The QRISK2 risk estimation tool is arguably better than the modified Framingham risk equation that NICE used to recommend. QRISK2 is better at differentiating between those who go on to have a cardiovascular event and those who do not and more accurately estimates an individual’s risk. Against this, it identifies fewer men who go on to have an event than does the modified Framingham equation.
Paper 2. Which statin to use
NICE’s guidelines recommend a specific statin for some indications but not for others. ‘Which statin?’ choices are important, not least because of the large difference in the price of different statins.
Paper 2 highlights three relevant questions, suggests responses to them and then suggests first- or second-line statin choices informed by the responses. Factors considered include:
- The MHRA’s recent warning about increased risk of myopathy associated with 80mg simvastatin and a meta-analysis finding that all of the observed excess of rhabdomyolysis with more intensive statin therapy occurred in trials of simvastatin 80mg versus 20mg daily
- The finding that each 1.0mmol/L reduction in LDL cholesterol reduces the annual rate of major vascular events by just over a fifth
- The mean percentage reductions in LDL cholesterol achieved by the various doses of simvastatin, atorvastatin and rosuvastatin
- The November 2011 expiry of the UK Supplementary Protection Certificate for atorvastatin; cheaper generics should then appear
- Current prices
- The Drug and Therapeutics Bulletin’s recent questioning of whether adding ezetimibe to statin treatment is a cost-effective or outcome-based intervention — there are no published trials to show it reduces mortality or morbidity; the DTB said: “Since it is proving increasingly expensive for the NHS, prescribers should ask why they are using [ezetimibe].”
Millions of prescriptions for statins are generated; in 2009 the net ingredient cost of those dispensed in England was 5.4 per cent of the total for prescription items.

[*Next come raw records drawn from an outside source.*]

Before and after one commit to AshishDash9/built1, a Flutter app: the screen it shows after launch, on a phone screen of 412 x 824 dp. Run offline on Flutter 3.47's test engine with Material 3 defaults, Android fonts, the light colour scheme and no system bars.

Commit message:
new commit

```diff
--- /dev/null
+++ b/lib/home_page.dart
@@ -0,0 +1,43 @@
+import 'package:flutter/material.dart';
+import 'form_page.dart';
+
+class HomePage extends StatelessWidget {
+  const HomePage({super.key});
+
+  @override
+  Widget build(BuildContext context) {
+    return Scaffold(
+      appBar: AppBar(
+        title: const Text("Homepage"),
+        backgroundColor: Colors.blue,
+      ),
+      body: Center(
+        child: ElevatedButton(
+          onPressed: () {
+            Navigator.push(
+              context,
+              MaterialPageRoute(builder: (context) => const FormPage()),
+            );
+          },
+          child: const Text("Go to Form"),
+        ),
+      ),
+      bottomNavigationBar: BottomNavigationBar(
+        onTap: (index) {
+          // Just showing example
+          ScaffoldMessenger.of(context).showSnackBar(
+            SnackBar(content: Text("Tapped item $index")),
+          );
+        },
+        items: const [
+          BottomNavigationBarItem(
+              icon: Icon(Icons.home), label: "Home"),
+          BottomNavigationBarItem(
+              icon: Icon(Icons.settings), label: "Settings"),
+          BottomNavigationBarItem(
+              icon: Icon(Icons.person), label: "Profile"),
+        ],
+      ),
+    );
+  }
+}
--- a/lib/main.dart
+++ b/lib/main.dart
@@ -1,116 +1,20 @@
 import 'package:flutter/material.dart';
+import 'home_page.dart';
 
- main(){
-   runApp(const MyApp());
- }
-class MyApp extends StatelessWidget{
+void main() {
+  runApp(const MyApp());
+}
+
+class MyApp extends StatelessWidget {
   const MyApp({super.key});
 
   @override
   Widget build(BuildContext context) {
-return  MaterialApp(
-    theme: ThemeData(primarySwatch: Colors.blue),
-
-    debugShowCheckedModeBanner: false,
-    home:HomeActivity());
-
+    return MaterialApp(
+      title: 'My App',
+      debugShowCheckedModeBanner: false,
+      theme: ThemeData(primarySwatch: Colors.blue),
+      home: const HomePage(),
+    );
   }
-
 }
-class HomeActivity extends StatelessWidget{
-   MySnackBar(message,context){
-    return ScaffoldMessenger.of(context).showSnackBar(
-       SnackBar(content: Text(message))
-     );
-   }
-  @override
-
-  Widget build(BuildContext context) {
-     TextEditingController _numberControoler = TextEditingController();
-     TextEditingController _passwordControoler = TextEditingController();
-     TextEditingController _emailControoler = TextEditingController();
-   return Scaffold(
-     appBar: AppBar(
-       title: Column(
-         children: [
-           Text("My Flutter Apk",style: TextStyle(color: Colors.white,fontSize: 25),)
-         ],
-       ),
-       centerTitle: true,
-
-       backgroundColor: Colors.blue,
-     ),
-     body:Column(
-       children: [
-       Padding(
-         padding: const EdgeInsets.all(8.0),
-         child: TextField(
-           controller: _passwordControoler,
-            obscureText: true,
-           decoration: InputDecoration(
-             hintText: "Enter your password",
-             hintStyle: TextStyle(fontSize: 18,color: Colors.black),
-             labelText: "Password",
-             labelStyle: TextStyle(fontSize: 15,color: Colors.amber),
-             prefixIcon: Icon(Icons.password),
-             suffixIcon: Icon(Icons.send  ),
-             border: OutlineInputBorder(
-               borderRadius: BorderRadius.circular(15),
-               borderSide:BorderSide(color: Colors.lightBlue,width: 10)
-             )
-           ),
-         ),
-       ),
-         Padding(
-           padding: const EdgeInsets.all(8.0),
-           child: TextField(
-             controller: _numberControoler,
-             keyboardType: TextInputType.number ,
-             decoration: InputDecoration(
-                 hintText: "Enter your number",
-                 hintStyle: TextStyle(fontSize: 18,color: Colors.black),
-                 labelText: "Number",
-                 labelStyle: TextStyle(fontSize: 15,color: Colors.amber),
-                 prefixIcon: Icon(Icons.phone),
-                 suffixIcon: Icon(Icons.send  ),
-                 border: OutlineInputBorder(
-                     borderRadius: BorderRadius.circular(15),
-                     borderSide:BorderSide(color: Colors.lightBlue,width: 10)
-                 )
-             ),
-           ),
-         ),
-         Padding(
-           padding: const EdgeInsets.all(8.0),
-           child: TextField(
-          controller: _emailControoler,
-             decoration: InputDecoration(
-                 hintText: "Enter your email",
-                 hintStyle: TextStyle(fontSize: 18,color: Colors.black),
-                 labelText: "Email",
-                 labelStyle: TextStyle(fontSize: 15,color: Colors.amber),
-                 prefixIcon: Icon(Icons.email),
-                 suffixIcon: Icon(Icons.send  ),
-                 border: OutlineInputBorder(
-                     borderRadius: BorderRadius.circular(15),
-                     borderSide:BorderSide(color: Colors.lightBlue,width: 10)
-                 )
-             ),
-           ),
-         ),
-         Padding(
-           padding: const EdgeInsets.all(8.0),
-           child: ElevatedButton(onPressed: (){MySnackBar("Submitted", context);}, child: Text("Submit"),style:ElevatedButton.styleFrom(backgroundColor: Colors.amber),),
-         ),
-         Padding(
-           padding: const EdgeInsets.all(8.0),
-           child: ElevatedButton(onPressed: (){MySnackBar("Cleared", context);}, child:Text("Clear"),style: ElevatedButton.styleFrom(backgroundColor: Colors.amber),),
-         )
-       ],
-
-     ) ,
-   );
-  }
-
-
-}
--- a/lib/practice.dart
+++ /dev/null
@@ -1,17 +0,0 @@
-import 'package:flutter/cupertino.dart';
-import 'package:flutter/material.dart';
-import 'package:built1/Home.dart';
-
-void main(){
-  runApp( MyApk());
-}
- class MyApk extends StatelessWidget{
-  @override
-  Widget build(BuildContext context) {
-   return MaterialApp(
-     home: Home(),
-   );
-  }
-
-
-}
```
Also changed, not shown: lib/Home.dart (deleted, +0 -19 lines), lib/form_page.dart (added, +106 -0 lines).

The two papers summarised here aim to provide an accessible overview of important recent publications on statins and to help pharmacists discuss statin choices with prescribers.